Some years ago, Cardin had attempted to sell his brand at €500 million. That did not work out, but Cardin seems more serious now. And his current asking price is €1 billion (about $1.46 billion). However, industry experts do not seem too convinced about the price. Many would say that $200 million is a more justifiable amount. But there is no way of saying exactly how much the company is worth. There is simply not enough available financial information. Ex-LVMH executive Pierre Mallevays suggests that the asking price should be about four times the company’s sales. But there is no clarity about the sales figures either.
It does not help that the company’s sales comes from 400-odd license partners across the world. Even Cardin does not know how much the company makes each year. Mallevay admits that one of the big obstacles to selling the luxury brand at a high price has to do with the degree of diligence it will require to manage the brand.
At the same time, Cardin’s decision to sell his company could not have been timed better. Earlier this March, when luxury conglomerate LVMH Moet Hennessey Louis Vuitton bought Italian jewelry house Bulgari SpA for a ridiculous amount, it was an indication that things were on the upswing. The fashion industry seems to be in acquisition mode, and valuations look set to hit the roof.
The problem is that Pierre Cardin has his fingers in so many pies that his French fashion line has lost out. His futuristic clothing and androgynous designs have inspired the likes of Alexander Wang, but Cardin himself has only one clothes boutique left. His linear dresses and pants in out-of-the-box fabrics like plastic were once all the rage. Now, the fashion designer seems to have few takers. Last fall, his runway show at the Paris Fashion Week attracted hardly any buyers or top fashion editors. The collection itself lacked the earlier Pierre Cardin precision.
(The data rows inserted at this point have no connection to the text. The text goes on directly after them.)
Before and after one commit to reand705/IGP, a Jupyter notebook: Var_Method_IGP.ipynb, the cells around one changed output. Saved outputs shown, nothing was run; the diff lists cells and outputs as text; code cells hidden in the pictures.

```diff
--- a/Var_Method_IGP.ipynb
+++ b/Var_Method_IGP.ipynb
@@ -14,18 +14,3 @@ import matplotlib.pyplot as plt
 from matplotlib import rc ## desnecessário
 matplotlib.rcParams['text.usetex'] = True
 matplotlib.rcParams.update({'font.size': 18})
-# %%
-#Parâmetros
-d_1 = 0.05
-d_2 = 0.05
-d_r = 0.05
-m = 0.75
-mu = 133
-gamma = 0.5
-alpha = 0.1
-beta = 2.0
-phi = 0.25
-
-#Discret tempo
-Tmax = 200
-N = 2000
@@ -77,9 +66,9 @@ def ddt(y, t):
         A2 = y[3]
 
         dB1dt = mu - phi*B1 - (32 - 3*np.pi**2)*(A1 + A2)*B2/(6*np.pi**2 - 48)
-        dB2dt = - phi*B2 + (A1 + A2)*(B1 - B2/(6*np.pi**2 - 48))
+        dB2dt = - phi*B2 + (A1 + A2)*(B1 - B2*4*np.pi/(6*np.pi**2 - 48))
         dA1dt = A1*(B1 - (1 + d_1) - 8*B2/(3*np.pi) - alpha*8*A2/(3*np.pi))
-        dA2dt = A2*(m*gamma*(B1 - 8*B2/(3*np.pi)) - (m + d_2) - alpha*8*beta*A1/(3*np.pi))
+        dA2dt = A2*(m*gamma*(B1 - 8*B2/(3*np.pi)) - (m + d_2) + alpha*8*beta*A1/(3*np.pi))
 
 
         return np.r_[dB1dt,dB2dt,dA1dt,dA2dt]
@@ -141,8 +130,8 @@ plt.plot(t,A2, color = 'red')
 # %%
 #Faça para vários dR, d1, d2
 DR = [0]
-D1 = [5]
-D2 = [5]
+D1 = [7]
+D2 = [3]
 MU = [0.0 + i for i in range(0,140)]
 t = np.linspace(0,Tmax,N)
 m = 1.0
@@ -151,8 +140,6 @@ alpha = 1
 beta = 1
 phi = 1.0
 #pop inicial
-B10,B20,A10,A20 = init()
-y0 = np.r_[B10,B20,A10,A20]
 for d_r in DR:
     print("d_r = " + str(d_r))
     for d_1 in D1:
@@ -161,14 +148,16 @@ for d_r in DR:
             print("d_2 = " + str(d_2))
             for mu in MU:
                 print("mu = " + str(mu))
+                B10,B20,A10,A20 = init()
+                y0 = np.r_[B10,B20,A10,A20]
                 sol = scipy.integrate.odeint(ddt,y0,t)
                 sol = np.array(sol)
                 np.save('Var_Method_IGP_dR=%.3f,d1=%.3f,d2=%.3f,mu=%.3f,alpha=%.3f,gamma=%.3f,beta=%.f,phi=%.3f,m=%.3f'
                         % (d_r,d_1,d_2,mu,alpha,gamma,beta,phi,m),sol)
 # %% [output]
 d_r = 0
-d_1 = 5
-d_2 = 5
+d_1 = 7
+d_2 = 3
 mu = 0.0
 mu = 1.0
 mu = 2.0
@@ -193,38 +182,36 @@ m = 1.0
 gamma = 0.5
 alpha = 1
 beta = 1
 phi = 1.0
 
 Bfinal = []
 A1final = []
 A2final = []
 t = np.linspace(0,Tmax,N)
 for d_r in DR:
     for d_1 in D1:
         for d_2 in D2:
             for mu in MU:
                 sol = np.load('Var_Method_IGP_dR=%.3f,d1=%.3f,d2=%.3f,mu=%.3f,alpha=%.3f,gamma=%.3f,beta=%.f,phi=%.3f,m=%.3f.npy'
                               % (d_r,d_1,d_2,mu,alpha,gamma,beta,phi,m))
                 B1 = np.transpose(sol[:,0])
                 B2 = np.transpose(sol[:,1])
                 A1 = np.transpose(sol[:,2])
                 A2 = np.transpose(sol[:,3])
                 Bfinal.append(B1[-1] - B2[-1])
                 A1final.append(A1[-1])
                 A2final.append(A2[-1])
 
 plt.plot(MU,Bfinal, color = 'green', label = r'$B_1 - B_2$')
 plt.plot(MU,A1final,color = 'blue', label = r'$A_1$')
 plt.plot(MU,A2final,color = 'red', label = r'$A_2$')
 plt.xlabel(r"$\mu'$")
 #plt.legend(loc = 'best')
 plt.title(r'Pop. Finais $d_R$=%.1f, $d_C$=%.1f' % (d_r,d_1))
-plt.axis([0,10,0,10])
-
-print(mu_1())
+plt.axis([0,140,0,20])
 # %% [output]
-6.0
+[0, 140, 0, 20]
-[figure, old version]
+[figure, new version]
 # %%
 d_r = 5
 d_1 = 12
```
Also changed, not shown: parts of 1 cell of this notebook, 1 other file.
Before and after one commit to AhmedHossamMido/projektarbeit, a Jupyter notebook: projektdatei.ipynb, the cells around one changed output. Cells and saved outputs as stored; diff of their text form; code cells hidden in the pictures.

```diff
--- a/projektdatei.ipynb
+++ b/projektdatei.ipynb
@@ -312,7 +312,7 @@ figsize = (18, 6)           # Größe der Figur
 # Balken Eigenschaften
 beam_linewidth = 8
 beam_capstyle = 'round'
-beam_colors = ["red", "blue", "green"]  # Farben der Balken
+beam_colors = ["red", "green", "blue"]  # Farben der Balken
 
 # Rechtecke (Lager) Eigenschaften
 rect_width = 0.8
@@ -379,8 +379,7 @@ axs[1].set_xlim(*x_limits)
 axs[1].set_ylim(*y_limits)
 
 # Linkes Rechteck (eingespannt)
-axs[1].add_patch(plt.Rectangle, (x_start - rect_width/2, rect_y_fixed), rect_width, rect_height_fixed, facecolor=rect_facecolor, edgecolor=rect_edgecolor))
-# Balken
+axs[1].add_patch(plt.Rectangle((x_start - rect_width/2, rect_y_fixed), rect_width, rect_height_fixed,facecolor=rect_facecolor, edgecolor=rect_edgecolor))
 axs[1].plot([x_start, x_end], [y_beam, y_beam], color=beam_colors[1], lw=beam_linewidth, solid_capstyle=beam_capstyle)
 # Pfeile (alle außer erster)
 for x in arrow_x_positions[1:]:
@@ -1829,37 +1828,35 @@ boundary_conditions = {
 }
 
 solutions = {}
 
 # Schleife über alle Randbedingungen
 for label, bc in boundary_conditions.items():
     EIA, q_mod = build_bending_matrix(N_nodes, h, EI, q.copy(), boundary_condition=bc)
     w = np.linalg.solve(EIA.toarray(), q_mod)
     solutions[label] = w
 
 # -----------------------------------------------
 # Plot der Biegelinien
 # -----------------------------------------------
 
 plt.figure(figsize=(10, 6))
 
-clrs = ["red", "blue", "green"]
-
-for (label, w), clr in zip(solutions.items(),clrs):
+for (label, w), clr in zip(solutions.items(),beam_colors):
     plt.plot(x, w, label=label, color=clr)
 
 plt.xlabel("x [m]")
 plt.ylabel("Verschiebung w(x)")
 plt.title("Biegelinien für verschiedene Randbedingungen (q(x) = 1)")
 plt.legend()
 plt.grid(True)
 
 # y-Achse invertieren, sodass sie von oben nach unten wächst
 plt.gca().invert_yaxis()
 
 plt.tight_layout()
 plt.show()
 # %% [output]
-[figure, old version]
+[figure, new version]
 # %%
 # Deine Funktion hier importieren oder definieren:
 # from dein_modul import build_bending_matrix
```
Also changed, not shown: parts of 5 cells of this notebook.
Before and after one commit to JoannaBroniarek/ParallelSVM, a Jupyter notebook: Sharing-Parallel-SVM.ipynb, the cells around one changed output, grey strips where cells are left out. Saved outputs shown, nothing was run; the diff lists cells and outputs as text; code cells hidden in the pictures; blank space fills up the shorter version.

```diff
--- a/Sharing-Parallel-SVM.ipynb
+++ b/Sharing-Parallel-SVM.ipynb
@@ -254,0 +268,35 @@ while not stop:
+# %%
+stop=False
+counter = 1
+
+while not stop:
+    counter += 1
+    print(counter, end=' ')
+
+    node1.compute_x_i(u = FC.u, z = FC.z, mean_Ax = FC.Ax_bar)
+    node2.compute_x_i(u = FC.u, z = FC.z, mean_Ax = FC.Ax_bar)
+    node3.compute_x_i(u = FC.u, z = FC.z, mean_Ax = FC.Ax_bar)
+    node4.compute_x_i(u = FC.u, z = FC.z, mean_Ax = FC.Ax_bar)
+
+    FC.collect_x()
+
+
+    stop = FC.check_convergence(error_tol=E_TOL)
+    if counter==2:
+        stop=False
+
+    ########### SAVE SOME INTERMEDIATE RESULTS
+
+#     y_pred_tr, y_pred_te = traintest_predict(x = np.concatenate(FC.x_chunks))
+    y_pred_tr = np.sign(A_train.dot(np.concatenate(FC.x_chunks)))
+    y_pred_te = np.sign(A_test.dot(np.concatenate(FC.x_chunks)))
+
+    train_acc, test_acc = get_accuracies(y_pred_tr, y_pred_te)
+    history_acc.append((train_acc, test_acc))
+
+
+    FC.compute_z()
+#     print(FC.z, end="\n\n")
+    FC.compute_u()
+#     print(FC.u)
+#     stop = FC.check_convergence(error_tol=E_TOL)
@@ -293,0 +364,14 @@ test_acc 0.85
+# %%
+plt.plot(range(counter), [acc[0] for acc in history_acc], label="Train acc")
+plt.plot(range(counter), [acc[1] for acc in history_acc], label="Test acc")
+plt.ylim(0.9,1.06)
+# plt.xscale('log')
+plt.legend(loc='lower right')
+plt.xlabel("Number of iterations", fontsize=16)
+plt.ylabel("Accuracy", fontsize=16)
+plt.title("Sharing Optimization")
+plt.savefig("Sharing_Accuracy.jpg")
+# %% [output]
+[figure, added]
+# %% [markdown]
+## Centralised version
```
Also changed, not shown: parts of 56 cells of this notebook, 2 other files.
His 400 licensees sell everything from crockery to toilets to heaters. Cardin claims that profits from his subsidiaries have been on the rise, but there is no hard data to prove as much. Moreover, at a time when other fashion brands cut down on diverse licensing, Cardin is an example of how it can go extreme. Financially speaking, the designer has done well for himself. But his company is nebulous. And the fashion bit is lost in the crowd of other products. Meanwhile, Cardin is unwilling to retire. Even if someone buys his company, he wants to stay on as creative director.